▸ TASK DETAILS
Go through the records below and copy out every line holding "black".

Records from a collection:
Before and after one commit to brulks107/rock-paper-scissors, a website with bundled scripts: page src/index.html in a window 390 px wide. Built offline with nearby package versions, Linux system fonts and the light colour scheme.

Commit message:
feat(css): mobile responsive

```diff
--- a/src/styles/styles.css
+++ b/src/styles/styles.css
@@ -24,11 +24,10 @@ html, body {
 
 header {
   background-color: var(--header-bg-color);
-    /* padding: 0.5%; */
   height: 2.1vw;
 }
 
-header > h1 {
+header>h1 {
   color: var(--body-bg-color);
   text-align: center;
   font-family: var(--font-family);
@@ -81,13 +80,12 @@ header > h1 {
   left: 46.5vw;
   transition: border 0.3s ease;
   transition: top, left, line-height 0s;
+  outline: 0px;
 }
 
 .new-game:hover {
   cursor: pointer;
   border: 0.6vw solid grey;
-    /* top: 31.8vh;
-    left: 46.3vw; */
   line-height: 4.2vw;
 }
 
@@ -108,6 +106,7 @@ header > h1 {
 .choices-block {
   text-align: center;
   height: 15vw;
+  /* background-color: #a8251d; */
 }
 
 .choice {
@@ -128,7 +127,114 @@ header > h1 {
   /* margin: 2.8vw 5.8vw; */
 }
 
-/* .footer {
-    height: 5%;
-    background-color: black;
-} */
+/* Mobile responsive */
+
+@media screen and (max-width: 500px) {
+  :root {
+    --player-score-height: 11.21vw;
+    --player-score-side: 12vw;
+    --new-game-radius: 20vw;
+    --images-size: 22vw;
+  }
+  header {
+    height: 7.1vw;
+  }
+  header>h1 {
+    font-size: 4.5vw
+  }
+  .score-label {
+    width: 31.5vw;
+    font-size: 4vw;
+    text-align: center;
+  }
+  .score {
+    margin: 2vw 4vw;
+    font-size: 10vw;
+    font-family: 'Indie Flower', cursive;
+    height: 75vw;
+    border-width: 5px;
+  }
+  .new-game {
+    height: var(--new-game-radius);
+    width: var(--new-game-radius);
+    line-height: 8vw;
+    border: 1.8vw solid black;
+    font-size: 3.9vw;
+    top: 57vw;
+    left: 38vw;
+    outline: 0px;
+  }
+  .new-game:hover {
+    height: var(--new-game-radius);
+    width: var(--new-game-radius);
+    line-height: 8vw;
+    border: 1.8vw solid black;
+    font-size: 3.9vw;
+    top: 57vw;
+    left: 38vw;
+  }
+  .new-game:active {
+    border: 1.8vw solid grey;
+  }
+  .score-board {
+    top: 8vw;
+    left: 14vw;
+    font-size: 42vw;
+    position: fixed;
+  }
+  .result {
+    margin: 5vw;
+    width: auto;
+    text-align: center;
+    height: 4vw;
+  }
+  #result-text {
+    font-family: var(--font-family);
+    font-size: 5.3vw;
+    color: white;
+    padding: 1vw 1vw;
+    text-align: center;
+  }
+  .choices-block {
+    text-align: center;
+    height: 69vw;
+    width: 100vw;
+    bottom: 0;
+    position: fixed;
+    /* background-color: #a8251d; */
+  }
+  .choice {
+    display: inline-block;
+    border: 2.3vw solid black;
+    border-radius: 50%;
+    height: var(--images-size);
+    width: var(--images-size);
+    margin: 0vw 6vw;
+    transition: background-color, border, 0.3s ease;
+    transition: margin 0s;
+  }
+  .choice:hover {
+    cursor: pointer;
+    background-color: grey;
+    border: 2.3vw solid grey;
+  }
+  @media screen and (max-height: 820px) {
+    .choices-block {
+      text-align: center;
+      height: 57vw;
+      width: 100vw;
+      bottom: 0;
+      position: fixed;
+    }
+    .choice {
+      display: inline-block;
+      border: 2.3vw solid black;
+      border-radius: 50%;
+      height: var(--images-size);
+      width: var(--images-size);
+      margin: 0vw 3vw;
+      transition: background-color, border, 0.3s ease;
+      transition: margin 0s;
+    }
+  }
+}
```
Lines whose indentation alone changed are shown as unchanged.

▸ TASK OUTPUT
-    background-color: black;
+    border: 1.8vw solid black;
+    border: 1.8vw solid black;
+    border: 2.3vw solid black;
+      border: 2.3vw solid black;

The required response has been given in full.